─── Data ───

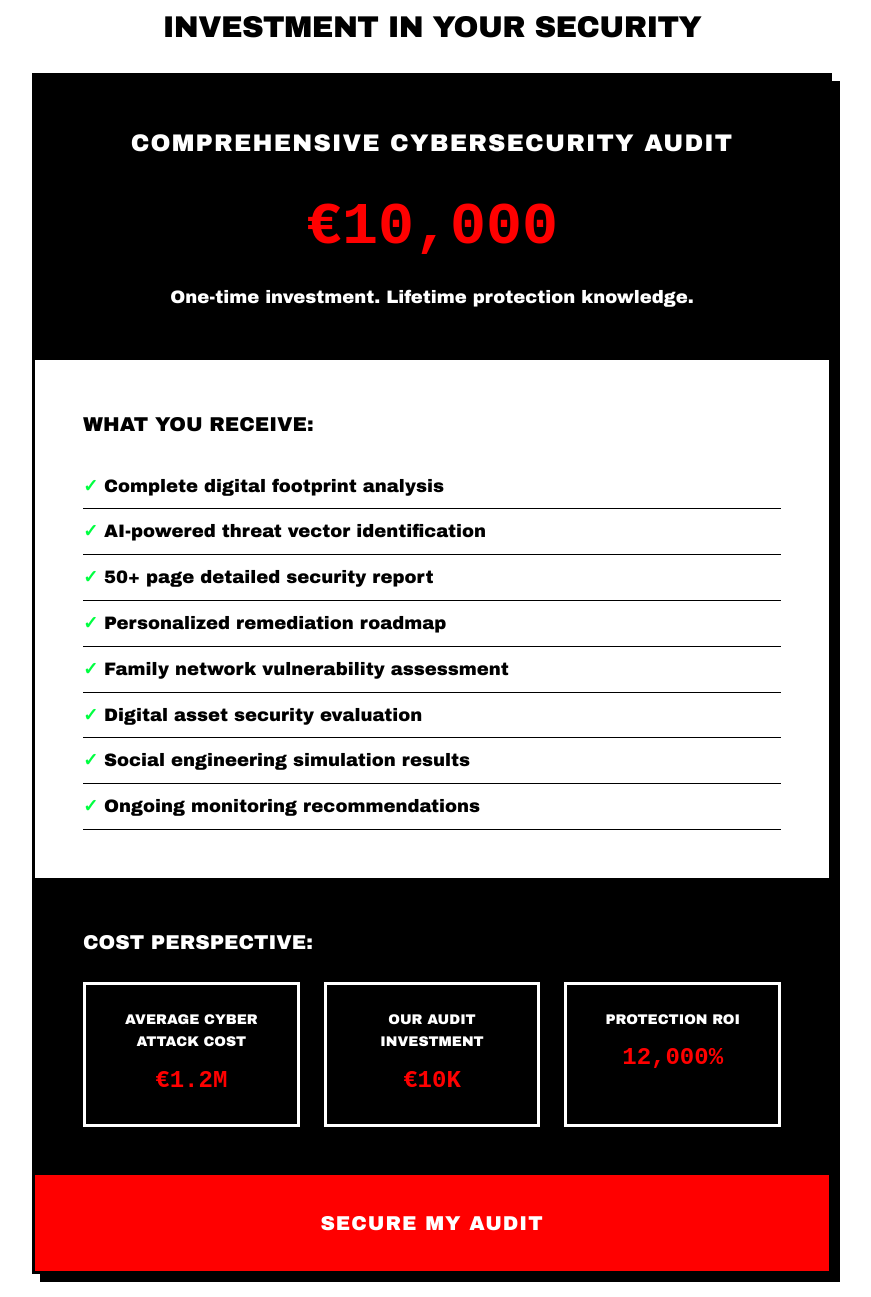
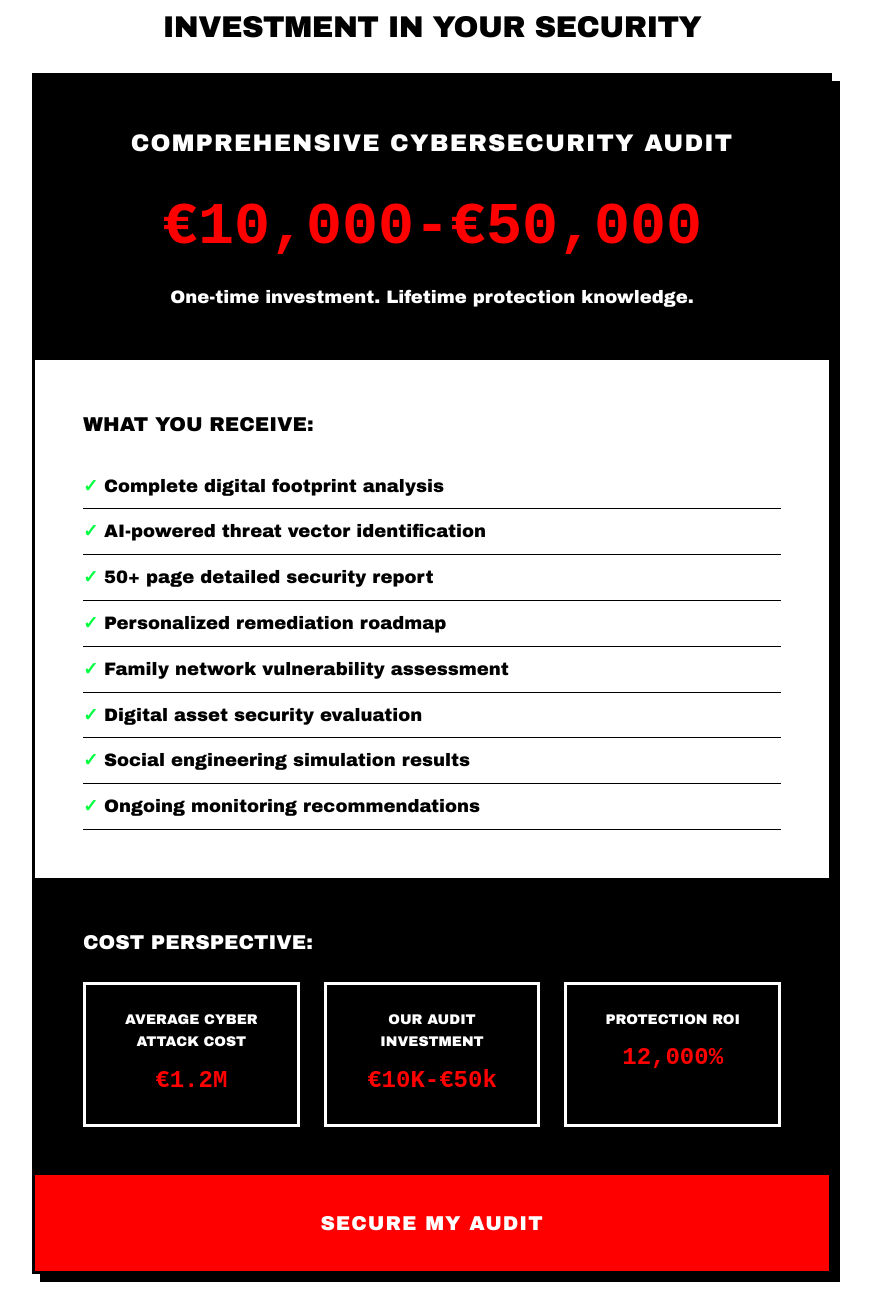
Before and after one commit to ai-joe-git/cs, a plain HTML site: page index.html in a window 1280 px wide. Shown: the part 3606-4903 px from the top of the page, without its empty margins (208-1079 px from the left). Drawn offline with Linux system fonts and the light colour scheme.

Commit message:
Update index.html

```diff
--- a/index.html
+++ b/index.html
@@ -234,7 +234,7 @@
                 <div class="pricing-card">
                     <div class="price-header">
                         <h3>COMPREHENSIVE CYBERSECURITY AUDIT</h3>
-                        <div class="price">€10,000</div>
+                        <div class="price">€10,000-€50,000</div>
                         <p class="price-subtitle">One-time investment. Lifetime protection knowledge.</p>
                     </div>
 
@@ -261,7 +261,7 @@
                             </div>
                             <div class="comparison-item">
                                 <span class="comparison-label">Our audit investment</span>
-                                <span class="comparison-value">€10K</span>
+                                <span class="comparison-value">€10K-€50k</span>
                             </div>
                             <div class="comparison-item">
                                 <span class="comparison-label">Protection ROI</span>
```
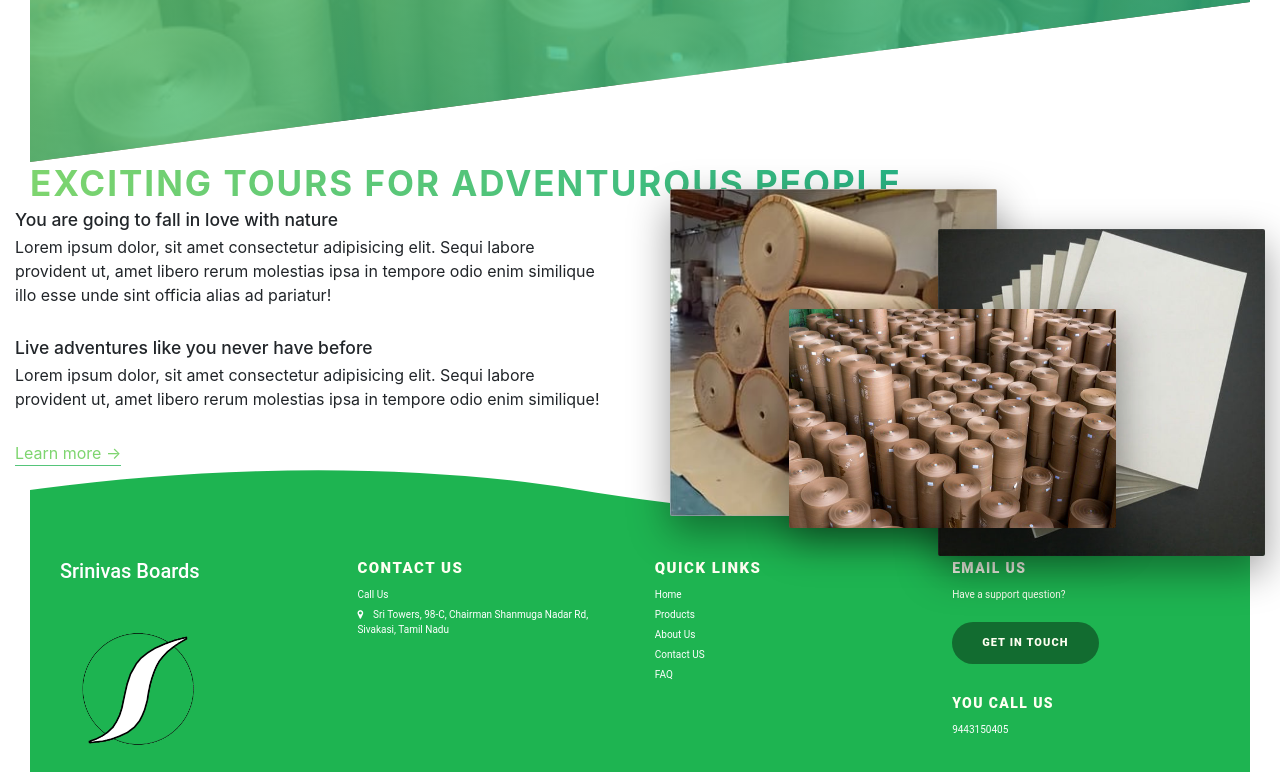
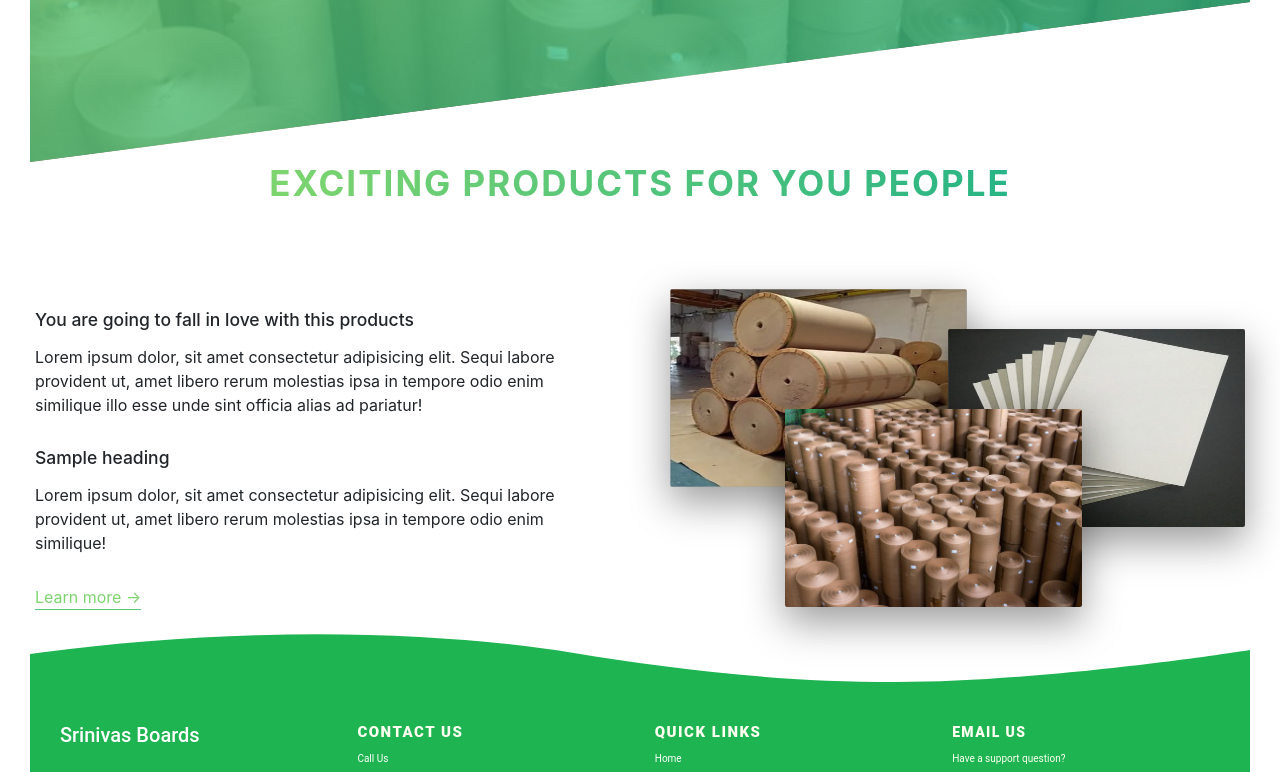
Before and after one commit to AthipathiJanarth/srinivas-boards, an Angular app: page /Home in a window 1280 px wide. Shown: the part 688-1460 px from the top of the page. Built offline with nearby package versions, Linux system fonts and the light colour scheme.

Commit message:
home page changes

```diff
--- a/src/app/Pages/home/home.component.html
+++ b/src/app/Pages/home/home.component.html
@@ -9,23 +9,23 @@
             <span class="heading-primary-main">SRINIVAS BOARDS</span>
             <span class="heading-primary-sub">SIVAGASI</span>
         </h1>
-        <a href="#" class="btn btn-white btn-animate">discover our tours</a>
+        <a href="#" class="btn btn-white btn-animate">discover our products</a>
     </div>
 </header>
 <main>
     <section class="section-about">
         <div class="u-center-text u-margin-bottom-big">
             <h2 class="heading-secondary">
-                Exciting tours for adventurous people
+                Exciting Products for You people
             </h2>
         </div>
         <div class="row">
             <div class="col-1-of-2">
-                <h3 class="heading-tertiary u-margin-bottom-small">You are going to fall in love with nature</h3>
+                <h3 class="heading-tertiary u-margin-bottom-small">You are going to fall in love with this products</h3>
                 <p class="paragraph">
                     Lorem ipsum dolor, sit amet consectetur adipisicing elit. Sequi labore provident ut, amet libero rerum molestias ipsa in tempore odio enim similique illo esse unde sint officia alias ad pariatur!
                 </p>
-                <h3 class="heading-tertiary u-margin-bottom-small">Live adventures like you never have before</h3>
+                <h3 class="heading-tertiary u-margin-bottom-small">Sample heading</h3>
                 <p class="paragraph">
                     Lorem ipsum dolor, sit amet consectetur adipisicing elit. Sequi labore provident ut, amet libero rerum molestias ipsa in tempore odio enim similique!
                 </p>
--- a/src/app/Pages/home/home.component.scss
+++ b/src/app/Pages/home/home.component.scss
@@ -232,5 +232,12 @@
     &:hover &__photo:not(:hover){
         transform: scale(0.95);
     }
+    &__photo{
+        width:297px;
+        height: 198px;
+    }
 
 }
+.row{
+    padding: 20px;
+}
--- a/src/app/base/_typography.scss
+++ b/src/app/base/_typography.scss
@@ -47,14 +47,14 @@
     -webkit-background-clip:text;
     color:transparent;
     letter-spacing: .2rem;
-    transition:all .2s;
+    //transition:all .2s;
 
-    &:hover{
-        transform:skewY(2deg) skewX(15deg) scale(1.1);
-        //text-shadow:[xdirection] [ydirection] [blurvalue] [colorofshadow]
-        text-shadow: .5rem 1rem 2rem rgba($color-black, .2);
+    // &:hover{
+    //     transform:skewY(2deg) skewX(15deg) scale(1.1);
+    //     //text-shadow:[xdirection] [ydirection] [blurvalue] [colorofshadow]
+    //     text-shadow: .5rem 1rem 2rem rgba($color-black, .2);
 
-    }
+    // }
 }
 
 
--- a/src/styles.sass
+++ b/src/styles.sass
@@ -1,11 +1,18 @@
 @import "app/base/animations"
 @import "app/base/base"
 @import "app/base/typography"
+@import "app/base/utilities"
 @import "app/abstracts/variables"
 @import "app/abstracts/grid"
 
 
 body
+    font:"Lato", sans-serif
+    font-weight: 400
+    // font-size: 16px
+    line-height: 1.7
+    color:$color-grey-dark
+    padding: 30px
     background-color: white
     margin: 0
     margin-top: -23px
```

───

Say how many lines in this material hold "system", and say nothing else.

■ Task output ■
2